“But I would still feel sad. And scared. And upset.”

It was at this point that I realized that I tended to deal with things in either extremes. Either I flipped out and wanted the Boyfriend to override his own feelings to manage mine, or I became meek and passive and kicked out my own feelings (and wound up feeling resentful and even more hurt).

But it didn’t have to be that way.

“I guess I could find a way to deal with those insecurities… I could fact-check and ask for reassurance.”

“That’s good. What do you think about it?”

“So, there isn’t always only one catch-all solution? Wow. I don’t think I ever saw it that way.”

The Therapist pointed out that situations like that called for a two-pronged approach instead.

First was the solution for the more ‘superficial’ issue at hand. I needed to deal with that appropriately — do my breathing exercises, calm down, use my ‘wise mind’ to determine if there were any logical reasons for my emotions (i.e. if the Boyfriend had genuinely done something objectively wrong) or if I was acting out because of BPD triggers.

Next, I couldn’t forget that there were still root issues to tackle. At the heart of it, the reasons for my emotional outbursts were usually due to fear — of abandonment, of being forgotten, of not mattering. Again, I needed to alleviate these fears appropriately, or I would continue feeling upset and dysregulated. I could assuage my fears by asking the Boyfriend for reassurance instead of accusing or lashing out at him. For example, I could ask, “You’ll still love me even if you go out with your friends, right?” Or “Will you forget me if you’re out with someone else?” Or “But you still have the most fun with me, right?” While the Boyfriend would get defensive if I got angry with him and accused him of not caring about me, fact-checking and asking for reassurance would most likely elicit a positive response instead.

Wow. I don’t know. I honestly never saw things that way before. In the heat of a breakdown, I guess I always search for a simple, straightforward way out of the chaos. But oftentimes the simple, straightforward way either neglects the Boyfriend’s needs or my own. Which is why there’s a need for an additional route, thus ensuring both our needs get met.
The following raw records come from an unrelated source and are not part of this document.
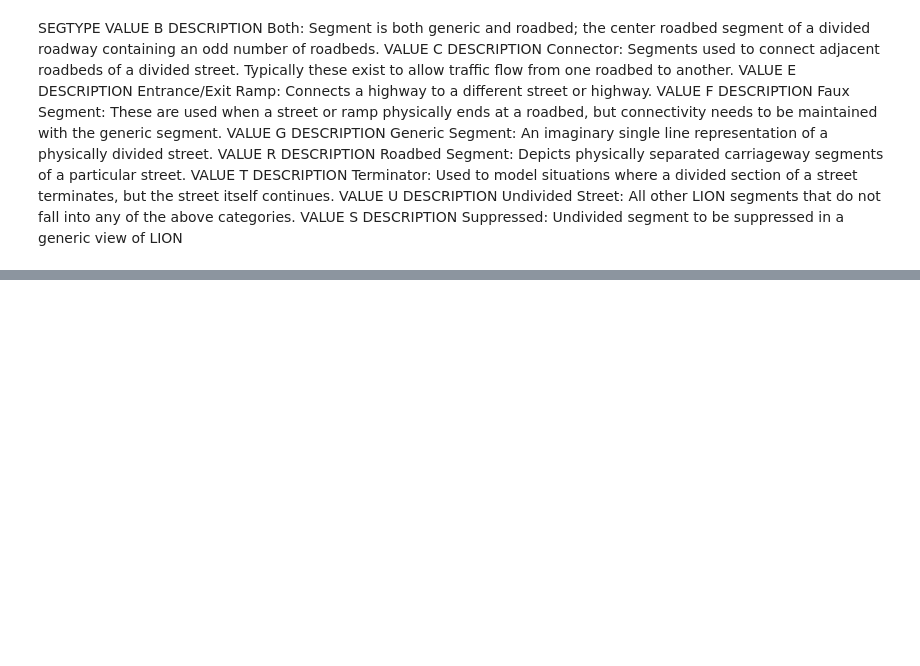
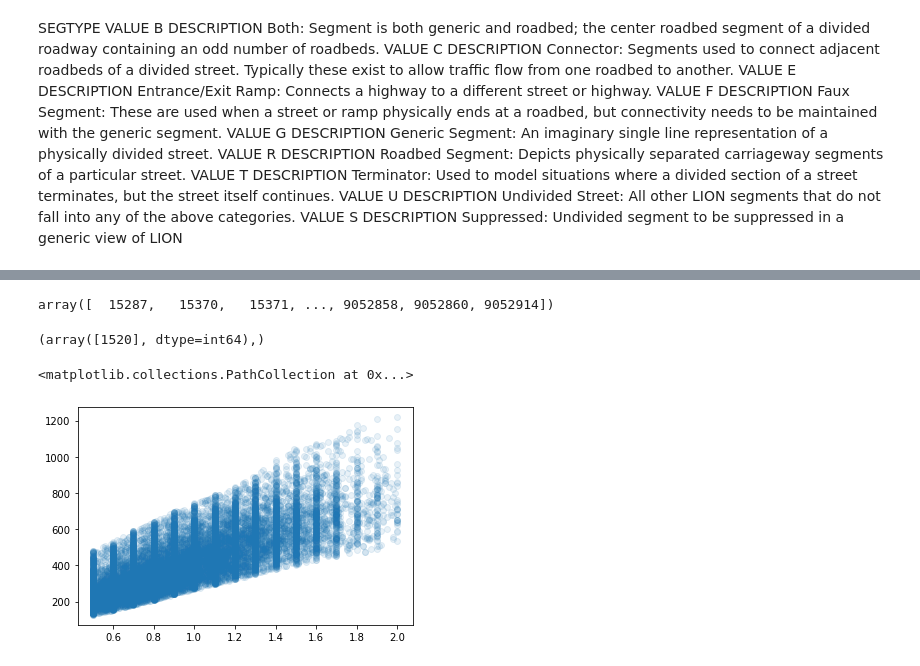
Before and after one commit to ttaylorok/nyc_taxis, a Jupyter notebook: create_network_v2.ipynb, the cells around one changed output, grey strips where cells are left out. Drawn from its saved outputs; the diff is of its cells as text; code cells hidden in the pictures; blank space fills up the shorter version.

```diff
--- a/create_network_v2.ipynb
+++ b/create_network_v2.ipynb
@@ -182,7 +255,7 @@ def getPathData(p):
         nodes_temp = [p[i], p[i-1]]
         node_min = min(nodes_temp)
         node_max = max(nodes_temp)
-        row = lion_filt.loc[(node_min,node_max)]
+        row = lion_filt2.loc[(node_min,node_max)]
         p_seg_ids.append(int(row['seg_id']))
         p_seg_lengths.append(float(row['shape_length']))
         for shape in row['shape']:
@@ -191,3 +274,12 @@ def getPathData(p):
+# %%
+gnodes = np.array(G.nodes())
+gnodes
+# %% [output]
+array([  15287,   15370,   15371, ..., 9052858, 9052860, 9052914])
+# %%
+np.where(gnodes == 9052000)
+# %% [output]
+(array([1520], dtype=int64),)
 # %%
 taxis_clipped['path'] = ''
 taxis_clipped['path_distance_mi'] = 0
@@ -200,13 +292,18 @@ trip_idx = taxis_clipped.index
 for i in trip_idx:
     start_node = taxis_clipped.loc[i,'nn_pickup']
     end_node = taxis_clipped.loc[i,'nn_dropoff']
-    path = paths_all[start_node][end_node]
-    taxis_clipped.at[i, 'path'] = path
-    seg_ids, seg_lengths, path_shape = getPathData(path)
-    taxis_clipped.loc[i, 'path_distance_mi'] = np.array(seg_lengths).sum()/5280
-    taxis_clipped.at[i,'seg_lengths'] = seg_lengths
-    taxis_clipped.at[i, 'seg_ids'] = seg_ids
-    taxis_clipped.at[i, 'path_shape'] = path_shape
+    try:
+        path = paths_all[start_node][end_node]
+        taxis_clipped.at[i, 'path'] = path
+        seg_ids, seg_lengths, path_shape = getPathData(path)
+        taxis_clipped.loc[i, 'path_distance_mi'] = np.array(seg_lengths).sum()/5280
+        taxis_clipped.at[i,'seg_lengths'] = seg_lengths
+        taxis_clipped.at[i, 'seg_ids'] = seg_ids
+        taxis_clipped.at[i, 'path_shape'] = path_shape
+    except:
+        # no possible path
+        taxis_clipped.loc[i, 'path_distance_mi'] = -1
+
 
 taxis_clipped['dist_error'] = (taxis_clipped['trip_distance'] - taxis_clipped['path_distance_mi']).abs()
 # %%
@@ -236,2 +334,7 @@ taxis_clipped['filt'] = taxis_clipped.apply(lambda x : \
 
 taxis_filt = taxis_clipped[taxis_clipped['filt']].reset_index()
+# %%
+plt.scatter(taxis_filt['trip_distance'],taxis_filt['trip_time'], alpha = 0.1)
+# %% [output]
+<matplotlib.collections.PathCollection at 0x...>
+[figure, added]
```
Also changed, not shown: parts of 33 cells of this notebook.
It’s not a perfect solution, by all means, but it works. And sometimes I think we get so caught up in looking for a perfect solution that we don’t realize that maybe a perfect solution doesn’t exist.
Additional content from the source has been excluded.